Task prompt: An exact copy of every entry is the answer here, with no pictures.
Segment Start: Entries provided
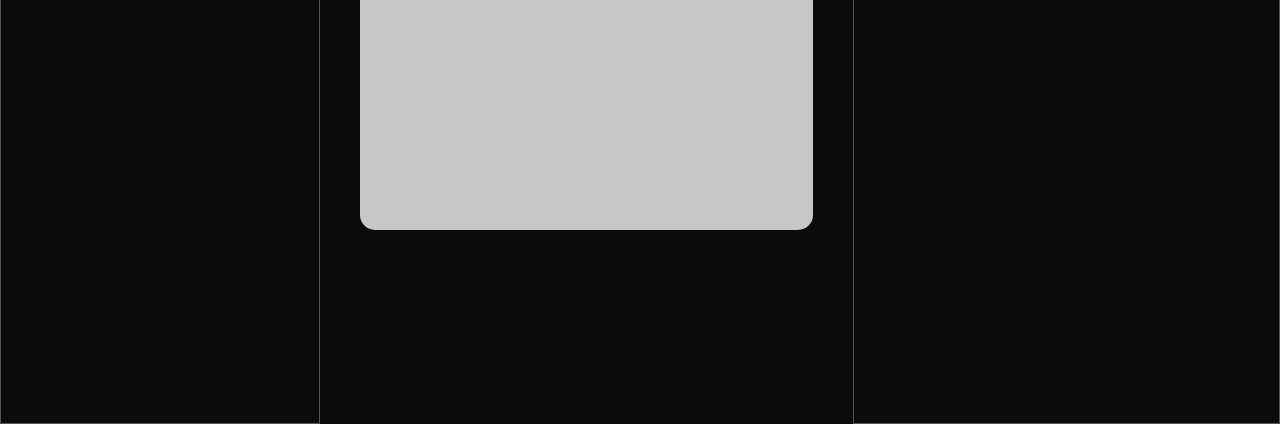
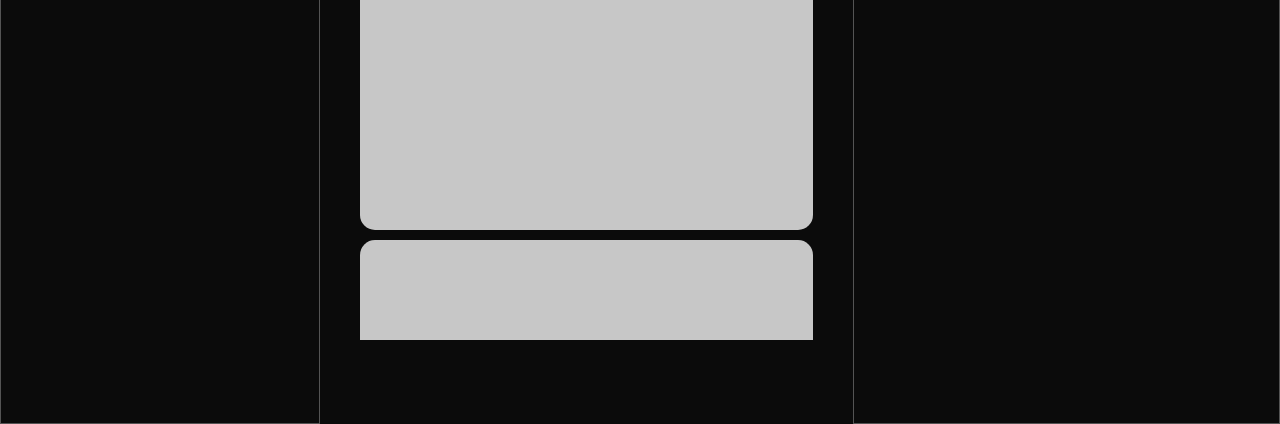
Before and after one commit to luisfer6/Red-social, a PHP site: page /user.php in a window 1280 px wide. Shown: the part 2176-2600 px from the top of the page. Run offline with PHP 8.4, Linux system fonts and the light colour scheme.

Commit message:
Mejorando post

```diff
--- a/css/estilo.css
+++ b/css/estilo.css
@@ -1,6 +1,7 @@
 
 body{
 	background-color: #0b0b0b;
+	overflow: hidden;
 }
 @media (min-width: 992px) {
   .general{
@@ -341,3 +342,12 @@ a.dropdown-item{
 	border-color: #B9B9B8;
 	border-radius: 15px;
 }
+.fixed{
+	height: 95vh;
+	width: auto;
+	overflow: auto;
+	background-color: #0b0b0b;
+}
+.fixed::-webkit-scrollbar{
+	display: none;
+}
--- a/user.php
+++ b/user.php
@@ -21,16 +21,16 @@
   				<div class="text-center  ">
   					<h2 class="blanco "><span class="verde">H</span>ome</h2>
   				</div>
+  			   <div class="fixed">
 
-  				<div class="post">
+            <?php for($i=0; $i<11;$i++) : ?>
+              <div class="post">
 
-  				</div>
-  				<div class="post">
+            </div>
+            <?php endfor ?>
+         </div>
 
-  				</div>
-  				<div class="post">
 
-  				</div>
 
   		</div>
   		<div class="colizq col-4 d-none d-lg-block">
```
Also changed, not shown: friends.php (+6 -26 lines), profile.php (+6 -6 lines).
Segment End: Entries provided
Answer space:
Before and after one commit to luisfer6/Red-social, a PHP site: page /user.php in a window 1280 px wide. Shown: the part 2176-2600 px from the top of the page. Run offline with PHP 8.4, Linux system fonts and the light colour scheme.

Commit message:
Mejorando post

```diff
--- a/css/estilo.css
+++ b/css/estilo.css
@@ -1,6 +1,7 @@
 
 body{
 	background-color: #0b0b0b;
+	overflow: hidden;
 }
 @media (min-width: 992px) {
   .general{
@@ -341,3 +342,12 @@ a.dropdown-item{
 	border-color: #B9B9B8;
 	border-radius: 15px;
 }
+.fixed{
+	height: 95vh;
+	width: auto;
+	overflow: auto;
+	background-color: #0b0b0b;
+}
+.fixed::-webkit-scrollbar{
+	display: none;
+}
--- a/user.php
+++ b/user.php
@@ -21,16 +21,16 @@
   				<div class="text-center  ">
   					<h2 class="blanco "><span class="verde">H</span>ome</h2>
   				</div>
+  			   <div class="fixed">
 
-  				<div class="post">
+            <?php for($i=0; $i<11;$i++) : ?>
+              <div class="post">
 
-  				</div>
-  				<div class="post">
+            </div>
+            <?php endfor ?>
+         </div>
 
-  				</div>
-  				<div class="post">
 
-  				</div>
 
   		</div>
   		<div class="colizq col-4 d-none d-lg-block">
```
Also changed, not shown: friends.php (+6 -26 lines), profile.php (+6 -6 lines).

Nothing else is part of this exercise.